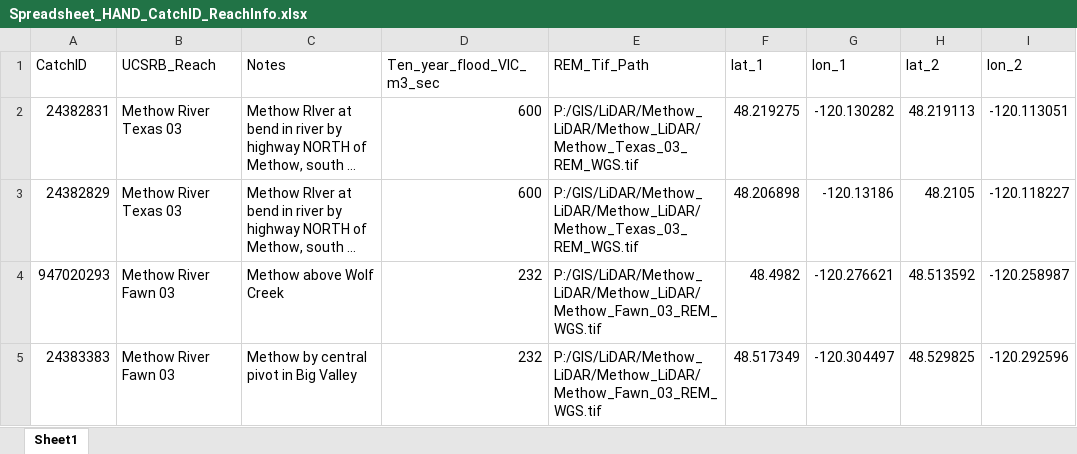
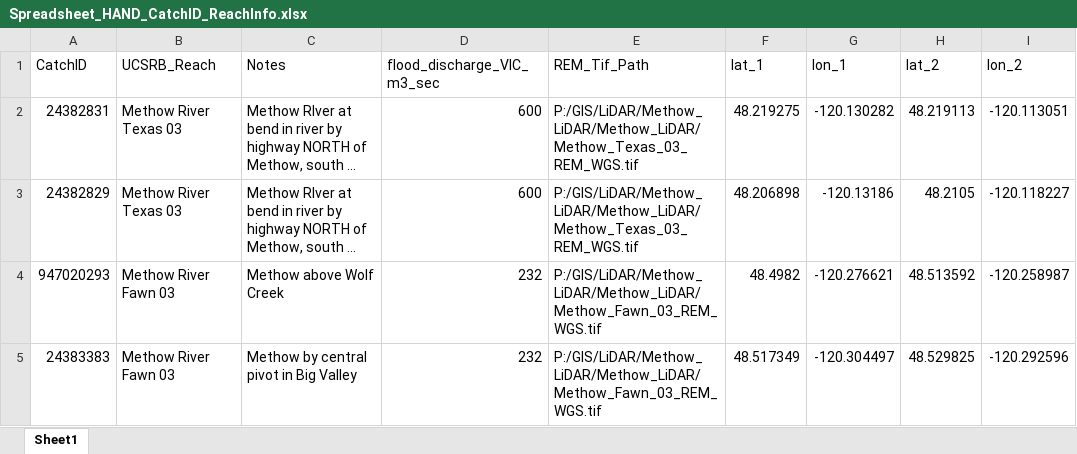
Before and after one commit to Upper-Columbia-Salmon-Recovery-Board/Floodplain_Inundation_HAND_to_REM, an Excel workbook: Spreadsheet_HAND_CatchID_ReachInfo.xlsx, sheet Sheet1, drawn as a sheet; long unchanged cells end in …; values as stored, in another font and other column widths than the file's, no borders; the diff names each change by its address in the sheet, - before the commit and + after, or states it on an @@ line.

Commit message:
Updated spreadsheet so discharge is "flood_discharge_VIC_m3_sec" (instead of "Ten_year_flood_discharge..."), and updated ReadMe to reflect this language.

```diff
--- a/Spreadsheet_HAND_CatchID_ReachInfo.xlsx (sheet Sheet1)
+++ b/Spreadsheet_HAND_CatchID_ReachInfo.xlsx (sheet Sheet1)
-D1: Ten_year_flood_VIC_m3_sec
+D1: flood_discharge_VIC_m3_sec
```
Also changed, not shown: 1 other file.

------------------------------------------------------------------------

## Problem to solve
Please output all the records above exactly, leaving out every picture.

## Response for this exercise
Before and after one commit to Upper-Columbia-Salmon-Recovery-Board/Floodplain_Inundation_HAND_to_REM, an Excel workbook: Spreadsheet_HAND_CatchID_ReachInfo.xlsx, sheet Sheet1, drawn as a sheet; long unchanged cells end in …; values as stored, in another font and other column widths than the file's, no borders; the diff names each change by its address in the sheet, - before the commit and + after, or states it on an @@ line.

Commit message:
Updated spreadsheet so discharge is "flood_discharge_VIC_m3_sec" (instead of "Ten_year_flood_discharge..."), and updated ReadMe to reflect this language.

```diff
--- a/Spreadsheet_HAND_CatchID_ReachInfo.xlsx (sheet Sheet1)
+++ b/Spreadsheet_HAND_CatchID_ReachInfo.xlsx (sheet Sheet1)
-D1: Ten_year_flood_VIC_m3_sec
+D1: flood_discharge_VIC_m3_sec
```
Also changed, not shown: 1 other file.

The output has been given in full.